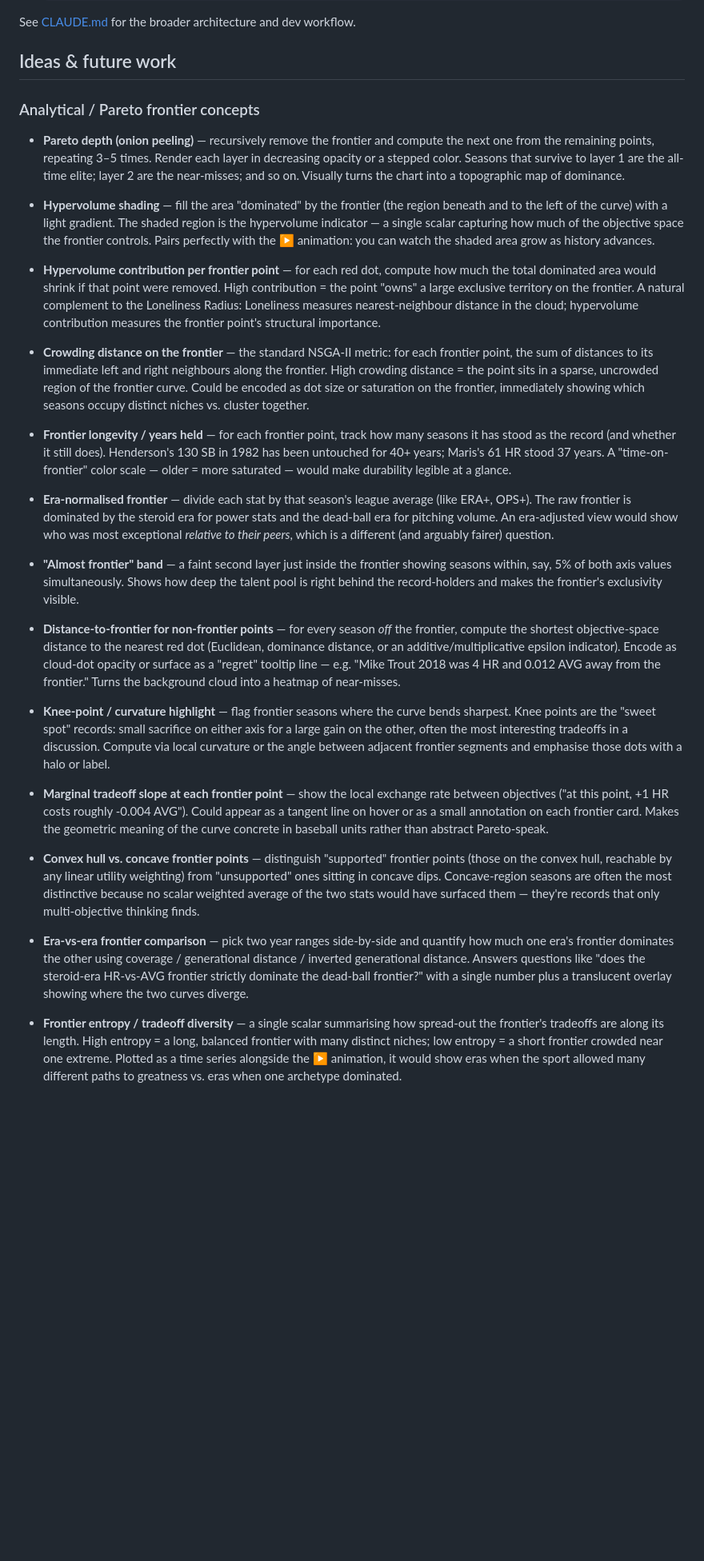
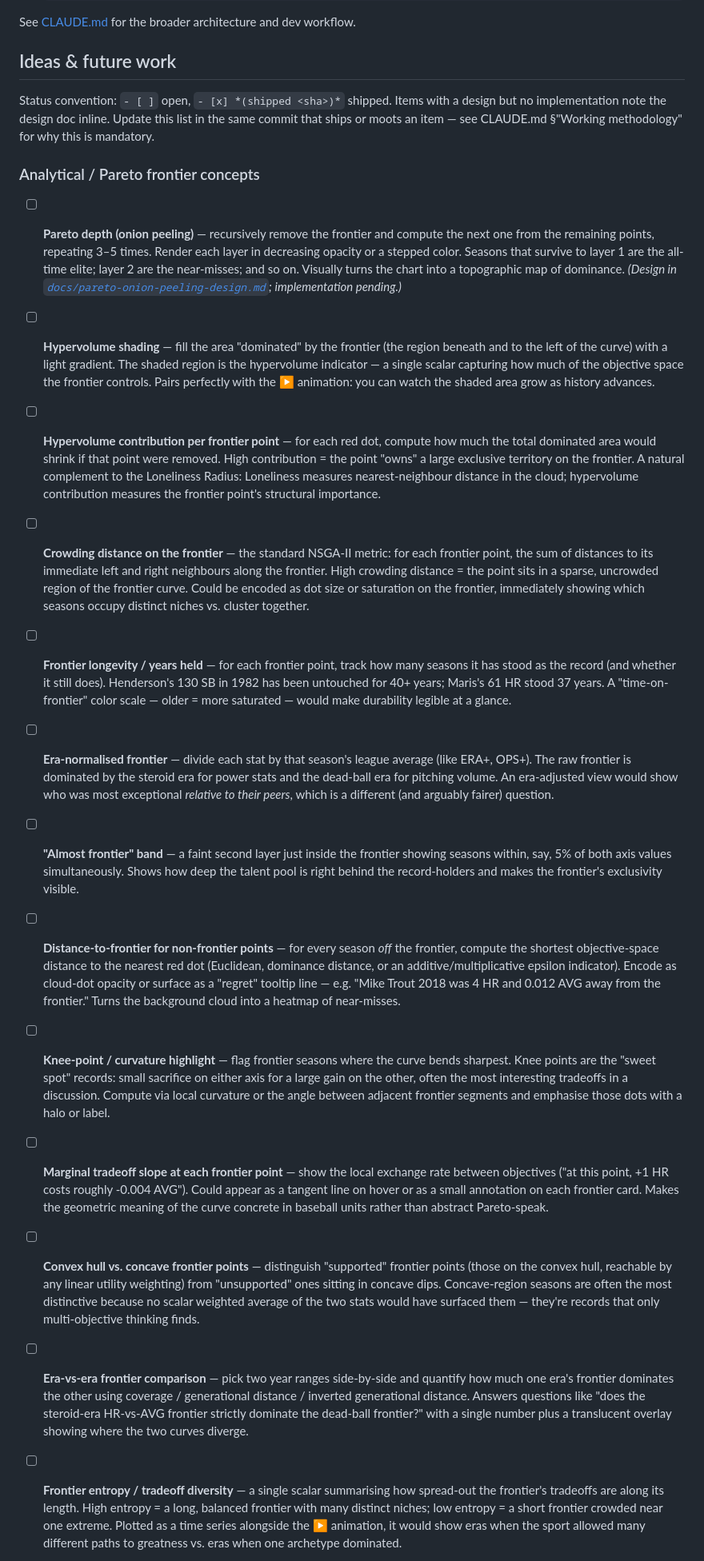
Before and after one commit to eliogovea/baseball-limits-2d, a Markdown page: README.md, the part around one of its changes. Shown at 80% size. Drawn GitHub-style; blank space fills up the shorter version.

```diff
--- a/README.md
+++ b/README.md
@@ -61,31 +61,33 @@ See [CLAUDE.md](CLAUDE.md) for the broader architecture and dev workflow.
 
 ## Ideas & future work
 
+Status convention: `- [ ]` open, `- [x] *(shipped <sha>)*` shipped. Items with a design but no implementation note the design doc inline. Update this list in the same commit that ships or moots an item — see CLAUDE.md §"Working methodology" for why this is mandatory.
+
 ### Analytical / Pareto frontier concepts
 
-- **Pareto depth (onion peeling)** — recursively remove the frontier and compute the next one from the remaining points, repeating 3–5 times. Render each layer in decreasing opacity or a stepped color. Seasons that survive to layer 1 are the all-time elite; layer 2 are the near-misses; and so on. Visually turns the chart into a topographic map of dominance.
+- [ ] **Pareto depth (onion peeling)** — recursively remove the frontier and compute the next one from the remaining points, repeating 3–5 times. Render each layer in decreasing opacity or a stepped color. Seasons that survive to layer 1 are the all-time elite; layer 2 are the near-misses; and so on. Visually turns the chart into a topographic map of dominance. *(Design in [`docs/pareto-onion-peeling-design.md`](docs/pareto-onion-peeling-design.md); implementation pending.)*
 
-- **Hypervolume shading** — fill the area "dominated" by the frontier (the region beneath and to the left of the curve) with a light gradient. The shaded region is the hypervolume indicator — a single scalar capturing how much of the objective space the frontier controls. Pairs perfectly with the ▶ animation: you can watch the shaded area grow as history advances.
+- [ ] **Hypervolume shading** — fill the area "dominated" by the frontier (the region beneath and to the left of the curve) with a light gradient. The shaded region is the hypervolume indicator — a single scalar capturing how much of the objective space the frontier controls. Pairs perfectly with the ▶ animation: you can watch the shaded area grow as history advances.
 
-- **Hypervolume contribution per frontier point** — for each red dot, compute how much the total dominated area would shrink if that point were removed. High contribution = the point "owns" a large exclusive territory on the frontier. A natural complement to the Loneliness Radius: Loneliness measures nearest-neighbour distance in the cloud; hypervolume contribution measures the frontier point's structural importance.
+- [ ] **Hypervolume contribution per frontier point** — for each red dot, compute how much the total dominated area would shrink if that point were removed. High contribution = the point "owns" a large exclusive territory on the frontier. A natural complement to the Loneliness Radius: Loneliness measures nearest-neighbour distance in the cloud; hypervolume contribution measures the frontier point's structural importance.
 
-- **Crowding distance on the frontier** — the standard NSGA-II metric: for each frontier point, the sum of distances to its immediate left and right neighbours along the frontier. High crowding distance = the point sits in a sparse, uncrowded region of the frontier curve. Could be encoded as dot size or saturation on the frontier, immediately showing which seasons occupy distinct niches vs. cluster together.
+- [ ] **Crowding distance on the frontier** — the standard NSGA-II metric: for each frontier point, the sum of distances to its immediate left and right neighbours along the frontier. High crowding distance = the point sits in a sparse, uncrowded region of the frontier curve. Could be encoded as dot size or saturation on the frontier, immediately showing which seasons occupy distinct niches vs. cluster together.
 
-- **Frontier longevity / years held** — for each frontier point, track how many seasons it has stood as the record (and whether it still does). Henderson's 130 SB in 1982 has been untouched for 40+ years; Maris's 61 HR stood 37 years. A "time-on-frontier" color scale — older = more saturated — would make durability legible at a glance.
+- [ ] **Frontier longevity / years held** — for each frontier point, track how many seasons it has stood as the record (and whether it still does). Henderson's 130 SB in 1982 has been untouched for 40+ years; Maris's 61 HR stood 37 years. A "time-on-frontier" color scale — older = more saturated — would make durability legible at a glance.
 
-- **Era-normalised frontier** — divide each stat by that season's league average (like ERA+, OPS+). The raw frontier is dominated by the steroid era for power stats and the dead-ball era for pitching volume. An era-adjusted view would show who was most exceptional *relative to their peers*, which is a different (and arguably fairer) question.
+- [ ] **Era-normalised frontier** — divide each stat by that season's league average (like ERA+, OPS+). The raw frontier is dominated by the steroid era for power stats and the dead-ball era for pitching volume. An era-adjusted view would show who was most exceptional *relative to their peers*, which is a different (and arguably fairer) question.
 
-- **"Almost frontier" band** — a faint second layer just inside the frontier showing seasons within, say, 5% of both axis values simultaneously. Shows how deep the talent pool is right behind the record-holders and makes the frontier's exclusivity visible.
+- [ ] **"Almost frontier" band** — a faint second layer just inside the frontier showing seasons within, say, 5% of both axis values simultaneously. Shows how deep the talent pool is right behind the record-holders and makes the frontier's exclusivity visible.
 
-- **Distance-to-frontier for non-frontier points** — for every season *off* the frontier, compute the shortest objective-space distance to the nearest red dot (Euclidean, dominance distance, or an additive/multiplicative epsilon indicator). Encode as cloud-dot opacity or surface as a "regret" tooltip line — e.g. "Mike Trout 2018 was 4 HR and 0.012 AVG away from the frontier." Turns the background cloud into a heatmap of near-misses.
+- [ ] **Distance-to-frontier for non-frontier points** — for every season *off* the frontier, compute the shortest objective-space distance to the nearest red dot (Euclidean, dominance distance, or an additive/multiplicative epsilon indicator). Encode as cloud-dot opacity or surface as a "regret" tooltip line — e.g. "Mike Trout 2018 was 4 HR and 0.012 AVG away from the frontier." Turns the background cloud into a heatmap of near-misses.
 
-- **Knee-point / curvature highlight** — flag frontier seasons where the curve bends sharpest. Knee points are the "sweet spot" records: small sacrifice on either axis for a large gain on the other, often the most interesting tradeoffs in a discussion. Compute via local curvature or the angle between adjacent frontier segments and emphasise those dots with a halo or label.
+- [ ] **Knee-point / curvature highlight** — flag frontier seasons where the curve bends sharpest. Knee points are the "sweet spot" records: small sacrifice on either axis for a large gain on the other, often the most interesting tradeoffs in a discussion. Compute via local curvature or the angle between adjacent frontier segments and emphasise those dots with a halo or label.
 
-- **Marginal tradeoff slope at each frontier point** — show the local exchange rate between objectives ("at this point, +1 HR costs roughly -0.004 AVG"). Could appear as a tangent line on hover or as a small annotation on each frontier card. Makes the geometric meaning of the curve concrete in baseball units rather than abstract Pareto-speak.
+- [ ] **Marginal tradeoff slope at each frontier point** — show the local exchange rate between objectives ("at this point, +1 HR costs roughly -0.004 AVG"). Could appear as a tangent line on hover or as a small annotation on each frontier card. Makes the geometric meaning of the curve concrete in baseball units rather than abstract Pareto-speak.
 
-- **Convex hull vs. concave frontier points** — distinguish "supported" frontier points (those on the convex hull, reachable by any linear utility weighting) from "unsupported" ones sitting in concave dips. Concave-region seasons are often the most distinctive because no scalar weighted average of the two stats would have surfaced them — they're records that only multi-objective thinking finds.
+- [ ] **Convex hull vs. concave frontier points** — distinguish "supported" frontier points (those on the convex hull, reachable by any linear utility weighting) from "unsupported" ones sitting in concave dips. Concave-region seasons are often the most distinctive because no scalar weighted average of the two stats would have surfaced them — they're records that only multi-objective thinking finds.
 
-- **Era-vs-era frontier comparison** — pick two year ranges side-by-side and quantify how much one era's frontier dominates the other using coverage / generational distance / inverted generational distance. Answers questions like "does the steroid-era HR-vs-AVG frontier strictly dominate the dead-ball frontier?" with a single number plus a translucent overlay showing where the two curves diverge.
+- [ ] **Era-vs-era frontier comparison** — pick two year ranges side-by-side and quantify how much one era's frontier dominates the other using coverage / generational distance / inverted generational distance. Answers questions like "does the steroid-era HR-vs-AVG frontier strictly dominate the dead-ball frontier?" with a single number plus a translucent overlay showing where the two curves diverge.
 
-- **Frontier entropy / tradeoff diversity** — a single scalar summarising how spread-out the frontier's tradeoffs are along its length. High entropy = a long, balanced frontier with many distinct niches; low entropy = a short frontier crowded near one extreme. Plotted as a time series alongside the ▶ animation, it would show eras when the sport allowed many different paths to greatness vs. eras when one archetype dominated.
+- [ ] **Frontier entropy / tradeoff diversity** — a single scalar summarising how spread-out the frontier's tradeoffs are along its length. High entropy = a long, balanced frontier with many distinct niches; low entropy = a short frontier crowded near one extreme. Plotted as a time series alongside the ▶ animation, it would show eras when the sport allowed many different paths to greatness vs. eras when one archetype dominated.
 
```
Also changed, not shown: other parts of README.md (+27 -15 lines), CLAUDE.md (+11 -0 lines).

=-=-=

Go through the listing above and copy each line that contains "baseball".

Before and after one commit to eliogovea/baseball-limits-2d, a Markdown page: README.md, the part around one of its changes. Shown at 80% size. Drawn GitHub-style; blank space fills up the shorter version.
-- **Marginal tradeoff slope at each frontier point** — show the local exchange rate between objectives ("at this point, +1 HR costs roughly -0.004 AVG"). Could appear as a tangent line on hover or as a small annotation on each frontier card. Makes the geometric meaning of the curve concrete in baseball units rather than abstract Pareto-speak.
+- [ ] **Marginal tradeoff slope at each frontier point** — show the local exchange rate between objectives ("at this point, +1 HR costs roughly -0.004 AVG"). Could appear as a tangent line on hover or as a small annotation on each frontier card. Makes the geometric meaning of the curve concrete in baseball units rather than abstract Pareto-speak.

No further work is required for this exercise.